■ **EXERCISE OBJECTIVE**
Tally the lines in the listing below that hold the string "props", and reply with that tally alone.

■ **TASK INPUTS**
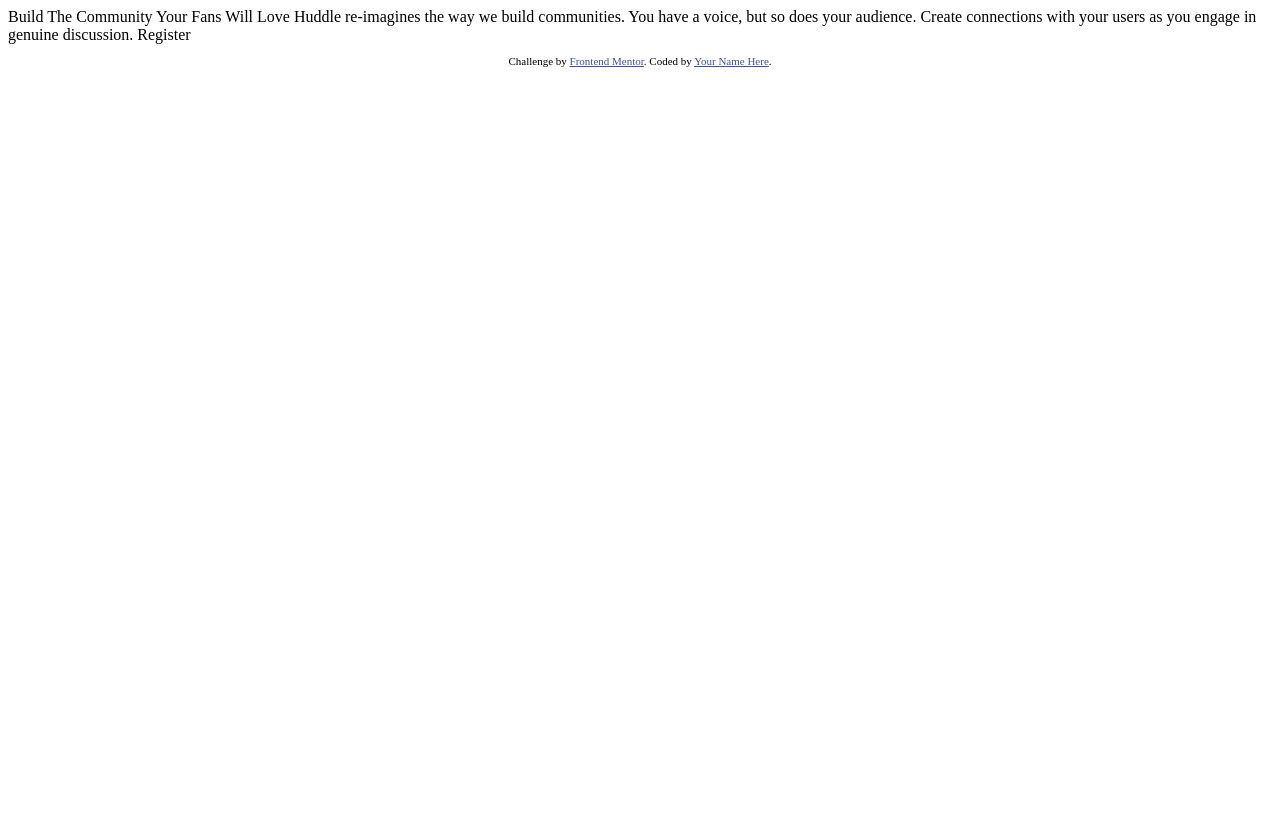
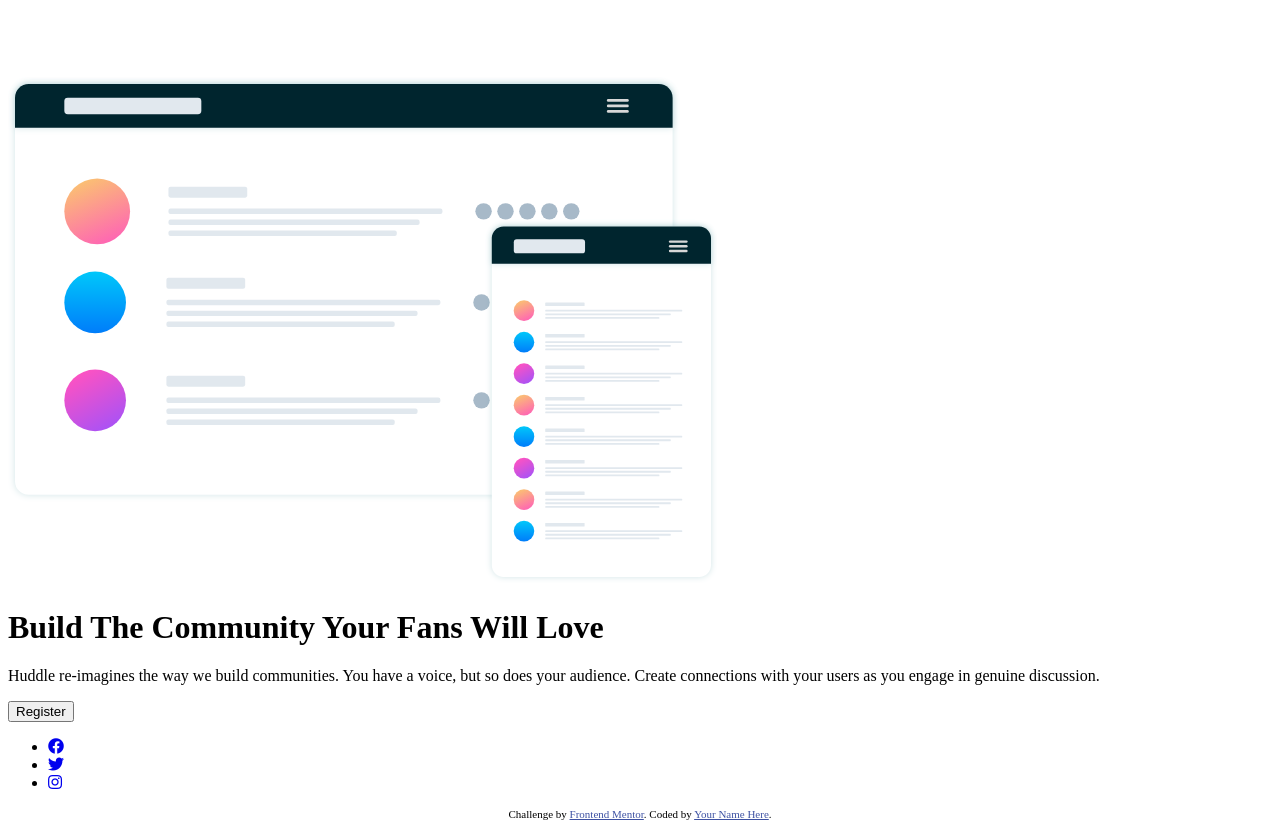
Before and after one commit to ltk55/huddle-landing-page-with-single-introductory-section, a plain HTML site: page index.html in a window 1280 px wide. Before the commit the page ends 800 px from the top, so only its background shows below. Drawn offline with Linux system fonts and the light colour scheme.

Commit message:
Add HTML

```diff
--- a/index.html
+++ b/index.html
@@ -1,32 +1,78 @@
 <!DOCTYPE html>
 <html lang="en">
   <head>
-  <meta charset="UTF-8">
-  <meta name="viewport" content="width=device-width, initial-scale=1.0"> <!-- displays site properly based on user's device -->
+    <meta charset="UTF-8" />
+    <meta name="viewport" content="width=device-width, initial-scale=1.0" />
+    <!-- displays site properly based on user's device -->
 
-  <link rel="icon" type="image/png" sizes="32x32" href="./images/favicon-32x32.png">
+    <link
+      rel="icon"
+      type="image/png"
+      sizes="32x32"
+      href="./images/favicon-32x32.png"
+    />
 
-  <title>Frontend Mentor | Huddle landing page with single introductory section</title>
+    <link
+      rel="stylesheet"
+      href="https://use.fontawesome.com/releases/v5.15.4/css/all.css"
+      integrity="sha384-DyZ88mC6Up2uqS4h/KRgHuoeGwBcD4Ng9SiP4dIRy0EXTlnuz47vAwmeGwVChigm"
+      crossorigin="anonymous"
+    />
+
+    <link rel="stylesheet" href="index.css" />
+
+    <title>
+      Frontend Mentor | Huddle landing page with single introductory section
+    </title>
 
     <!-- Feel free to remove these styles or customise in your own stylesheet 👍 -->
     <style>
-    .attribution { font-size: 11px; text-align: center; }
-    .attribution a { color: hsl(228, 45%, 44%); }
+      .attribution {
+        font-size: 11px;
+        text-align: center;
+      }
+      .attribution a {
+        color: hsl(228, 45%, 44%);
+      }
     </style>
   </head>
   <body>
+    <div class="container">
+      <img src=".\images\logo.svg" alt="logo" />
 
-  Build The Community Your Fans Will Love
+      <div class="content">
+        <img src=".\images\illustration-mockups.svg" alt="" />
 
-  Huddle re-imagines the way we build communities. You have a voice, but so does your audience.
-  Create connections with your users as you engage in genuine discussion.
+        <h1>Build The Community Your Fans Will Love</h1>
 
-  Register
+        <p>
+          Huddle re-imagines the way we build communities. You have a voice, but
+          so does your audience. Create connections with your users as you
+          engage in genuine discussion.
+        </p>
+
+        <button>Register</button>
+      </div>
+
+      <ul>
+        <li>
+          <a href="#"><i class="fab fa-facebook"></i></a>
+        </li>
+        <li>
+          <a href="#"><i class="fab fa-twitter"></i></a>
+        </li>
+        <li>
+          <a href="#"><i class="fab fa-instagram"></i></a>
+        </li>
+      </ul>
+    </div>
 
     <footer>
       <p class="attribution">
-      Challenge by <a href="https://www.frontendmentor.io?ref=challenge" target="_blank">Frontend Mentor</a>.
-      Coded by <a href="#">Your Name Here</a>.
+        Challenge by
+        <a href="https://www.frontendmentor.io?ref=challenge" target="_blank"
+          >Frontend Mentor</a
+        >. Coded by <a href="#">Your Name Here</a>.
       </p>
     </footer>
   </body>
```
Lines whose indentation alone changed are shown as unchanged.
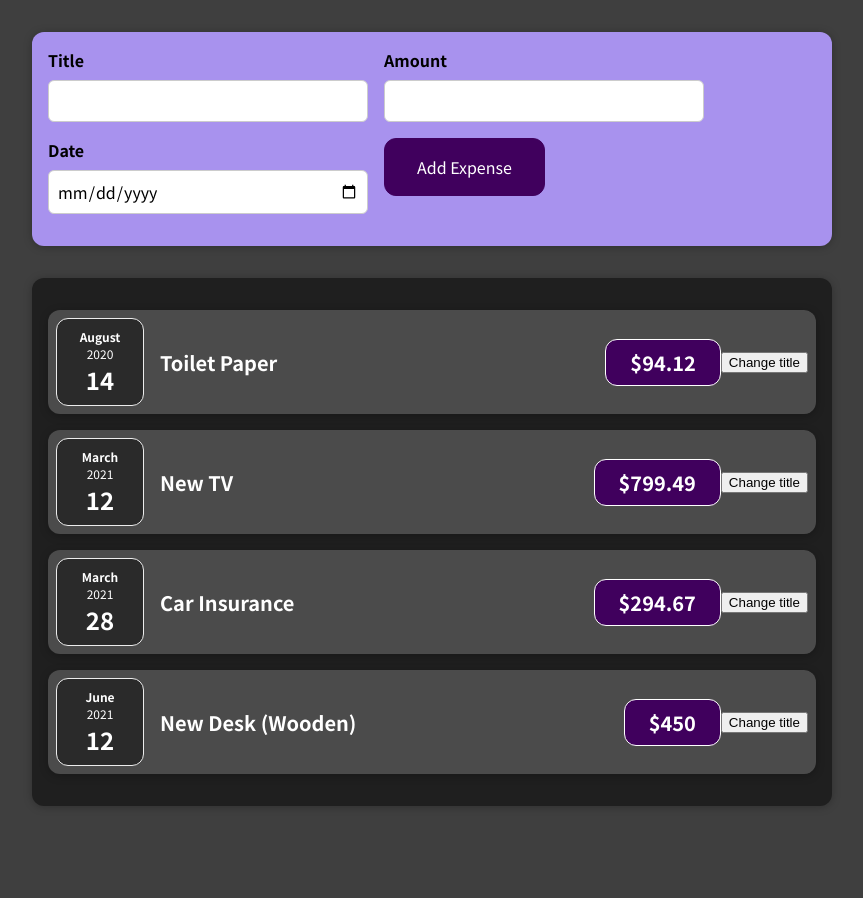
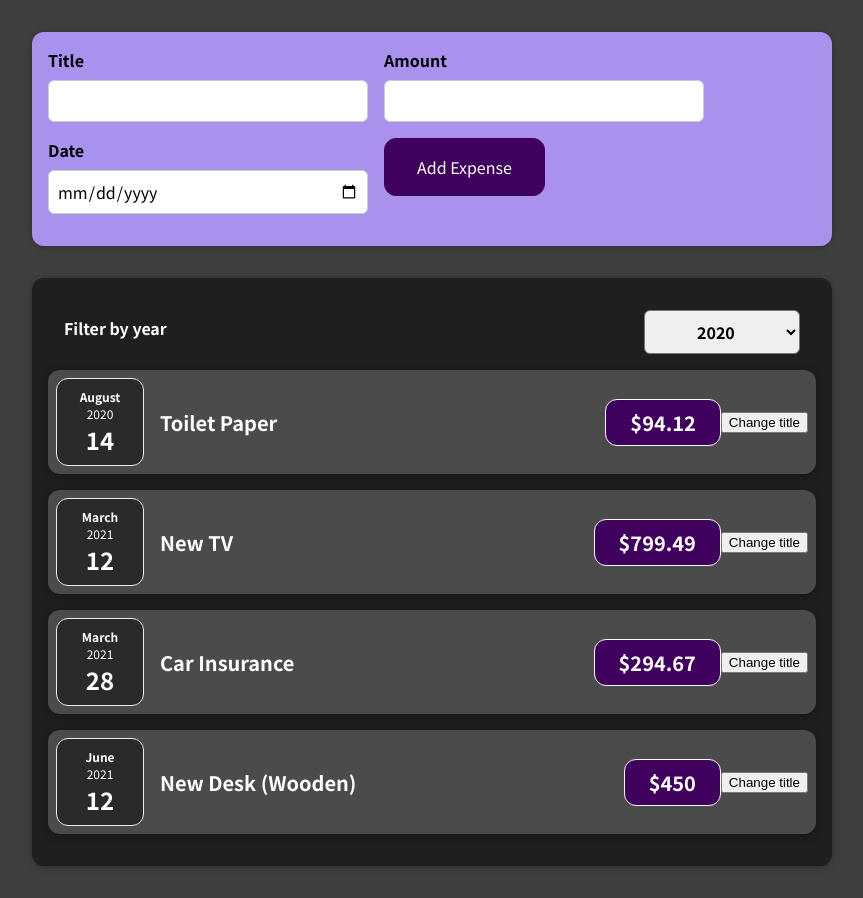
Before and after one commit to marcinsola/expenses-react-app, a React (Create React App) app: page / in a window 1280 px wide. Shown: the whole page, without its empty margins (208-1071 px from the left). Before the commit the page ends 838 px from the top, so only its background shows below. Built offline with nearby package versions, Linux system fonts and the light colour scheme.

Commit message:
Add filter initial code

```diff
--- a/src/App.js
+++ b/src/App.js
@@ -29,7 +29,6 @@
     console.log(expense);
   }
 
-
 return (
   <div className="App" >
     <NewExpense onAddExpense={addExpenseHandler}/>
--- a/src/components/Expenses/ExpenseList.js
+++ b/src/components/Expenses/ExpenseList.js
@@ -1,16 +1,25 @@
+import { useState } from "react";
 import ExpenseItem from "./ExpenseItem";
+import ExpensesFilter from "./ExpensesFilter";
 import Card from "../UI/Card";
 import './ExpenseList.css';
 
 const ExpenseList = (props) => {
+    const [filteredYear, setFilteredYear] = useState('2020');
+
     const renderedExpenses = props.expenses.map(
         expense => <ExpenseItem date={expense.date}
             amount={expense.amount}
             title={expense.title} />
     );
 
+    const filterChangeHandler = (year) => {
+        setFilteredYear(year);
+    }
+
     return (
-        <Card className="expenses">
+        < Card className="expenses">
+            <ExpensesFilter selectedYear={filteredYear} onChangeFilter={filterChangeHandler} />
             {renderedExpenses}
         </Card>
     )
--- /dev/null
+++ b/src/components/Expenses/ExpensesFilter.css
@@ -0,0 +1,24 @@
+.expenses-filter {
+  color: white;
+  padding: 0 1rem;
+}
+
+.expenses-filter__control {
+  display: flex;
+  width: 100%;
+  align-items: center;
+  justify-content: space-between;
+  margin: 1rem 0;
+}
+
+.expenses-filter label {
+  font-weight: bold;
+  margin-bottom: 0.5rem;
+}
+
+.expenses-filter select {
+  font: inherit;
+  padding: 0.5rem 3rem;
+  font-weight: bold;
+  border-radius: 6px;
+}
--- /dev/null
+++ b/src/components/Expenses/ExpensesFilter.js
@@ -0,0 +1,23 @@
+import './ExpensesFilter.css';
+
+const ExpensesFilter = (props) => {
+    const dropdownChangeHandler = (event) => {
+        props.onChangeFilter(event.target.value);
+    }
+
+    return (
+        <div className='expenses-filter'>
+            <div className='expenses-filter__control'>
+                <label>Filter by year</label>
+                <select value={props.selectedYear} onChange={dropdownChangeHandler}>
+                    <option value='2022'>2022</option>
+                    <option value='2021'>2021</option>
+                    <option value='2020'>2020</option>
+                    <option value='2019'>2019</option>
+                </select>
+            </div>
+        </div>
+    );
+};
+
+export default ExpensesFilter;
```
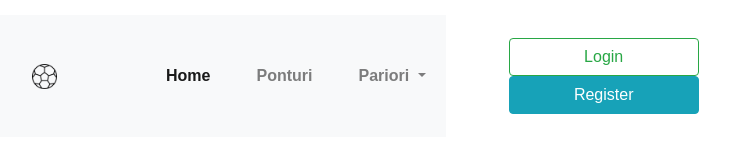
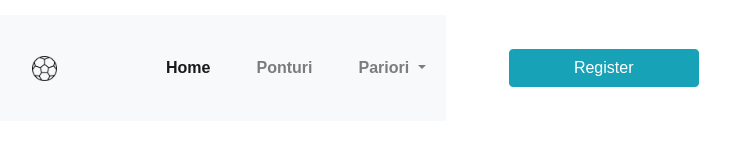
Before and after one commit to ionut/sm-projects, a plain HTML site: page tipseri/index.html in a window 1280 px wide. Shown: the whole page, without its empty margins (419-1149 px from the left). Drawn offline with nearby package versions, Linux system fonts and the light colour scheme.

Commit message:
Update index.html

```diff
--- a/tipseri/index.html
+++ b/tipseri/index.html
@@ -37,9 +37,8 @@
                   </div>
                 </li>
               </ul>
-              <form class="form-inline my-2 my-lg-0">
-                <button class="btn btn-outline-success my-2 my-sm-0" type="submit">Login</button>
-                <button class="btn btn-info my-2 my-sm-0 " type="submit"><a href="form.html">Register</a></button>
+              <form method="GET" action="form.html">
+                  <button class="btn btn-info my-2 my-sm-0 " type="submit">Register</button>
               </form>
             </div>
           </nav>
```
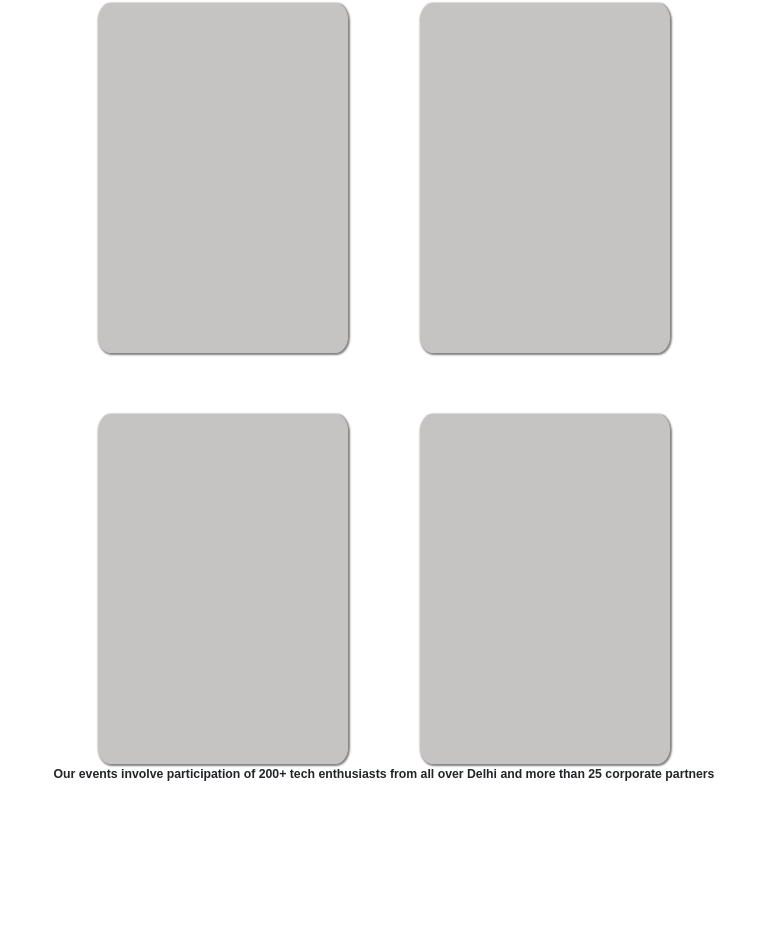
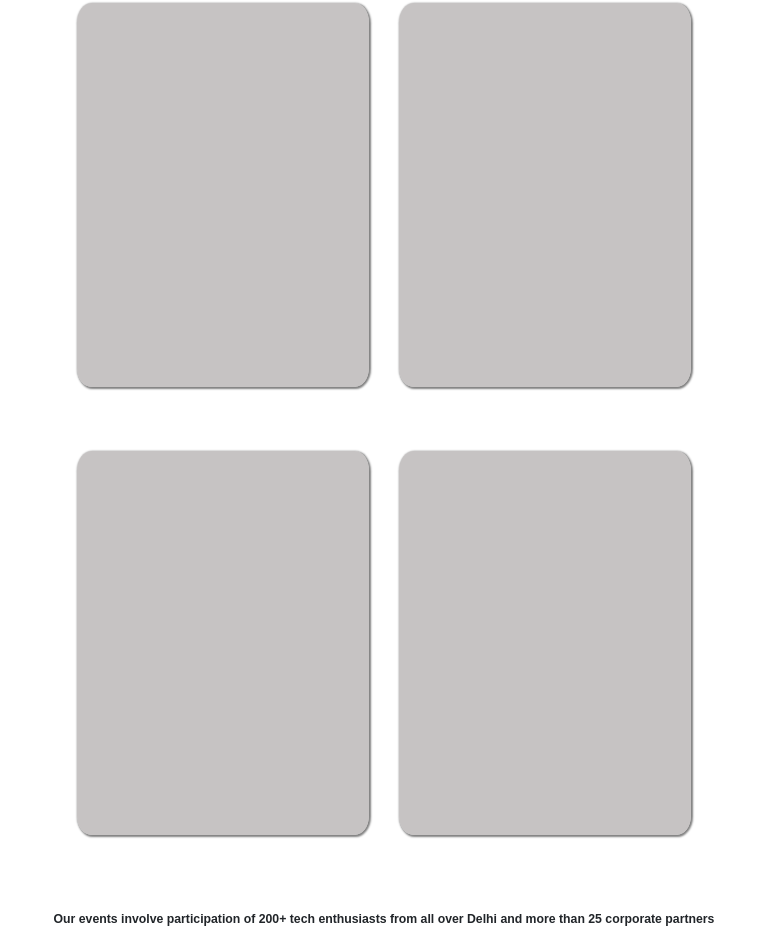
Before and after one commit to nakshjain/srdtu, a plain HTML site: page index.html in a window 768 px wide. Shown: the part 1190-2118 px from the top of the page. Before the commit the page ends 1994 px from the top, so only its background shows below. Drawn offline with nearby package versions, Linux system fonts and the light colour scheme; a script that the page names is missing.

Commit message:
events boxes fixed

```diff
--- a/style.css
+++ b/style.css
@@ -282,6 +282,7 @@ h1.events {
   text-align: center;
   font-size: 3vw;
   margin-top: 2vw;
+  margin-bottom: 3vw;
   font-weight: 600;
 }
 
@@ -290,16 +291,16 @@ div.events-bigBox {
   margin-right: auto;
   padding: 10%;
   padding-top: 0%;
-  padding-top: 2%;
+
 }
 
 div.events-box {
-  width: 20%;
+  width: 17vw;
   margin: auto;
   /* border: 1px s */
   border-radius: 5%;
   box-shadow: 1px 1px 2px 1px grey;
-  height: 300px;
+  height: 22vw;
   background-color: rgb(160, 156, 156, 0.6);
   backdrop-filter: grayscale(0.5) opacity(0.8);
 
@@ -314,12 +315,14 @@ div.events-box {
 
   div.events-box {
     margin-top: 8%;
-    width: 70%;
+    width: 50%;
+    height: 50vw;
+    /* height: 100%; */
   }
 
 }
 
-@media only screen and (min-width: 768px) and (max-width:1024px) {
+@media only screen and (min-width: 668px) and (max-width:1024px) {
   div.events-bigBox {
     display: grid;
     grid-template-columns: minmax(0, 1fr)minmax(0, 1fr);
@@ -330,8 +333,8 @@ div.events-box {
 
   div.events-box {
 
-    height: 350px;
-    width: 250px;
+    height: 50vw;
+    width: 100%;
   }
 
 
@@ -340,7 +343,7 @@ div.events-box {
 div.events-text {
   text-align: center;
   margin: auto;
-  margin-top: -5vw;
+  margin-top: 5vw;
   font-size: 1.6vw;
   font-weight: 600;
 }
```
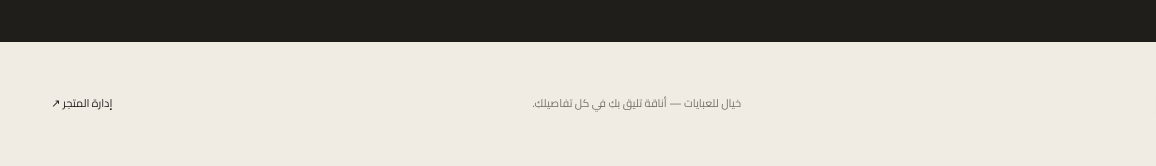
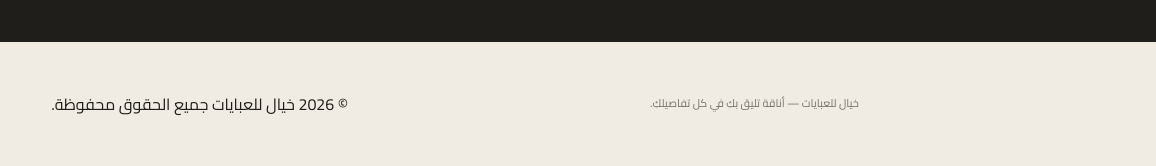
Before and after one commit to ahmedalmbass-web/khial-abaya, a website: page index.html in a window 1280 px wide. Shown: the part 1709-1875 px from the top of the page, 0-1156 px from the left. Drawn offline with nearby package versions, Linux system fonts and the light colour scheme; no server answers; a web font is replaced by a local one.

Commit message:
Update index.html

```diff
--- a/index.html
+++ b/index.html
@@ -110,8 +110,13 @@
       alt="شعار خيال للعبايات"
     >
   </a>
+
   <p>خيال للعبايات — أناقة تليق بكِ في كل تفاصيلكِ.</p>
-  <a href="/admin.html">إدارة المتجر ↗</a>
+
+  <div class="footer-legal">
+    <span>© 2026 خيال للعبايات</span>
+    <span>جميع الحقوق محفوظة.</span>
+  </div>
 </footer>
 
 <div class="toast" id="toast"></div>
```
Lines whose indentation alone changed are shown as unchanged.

■ **RESPONSE AREA**
5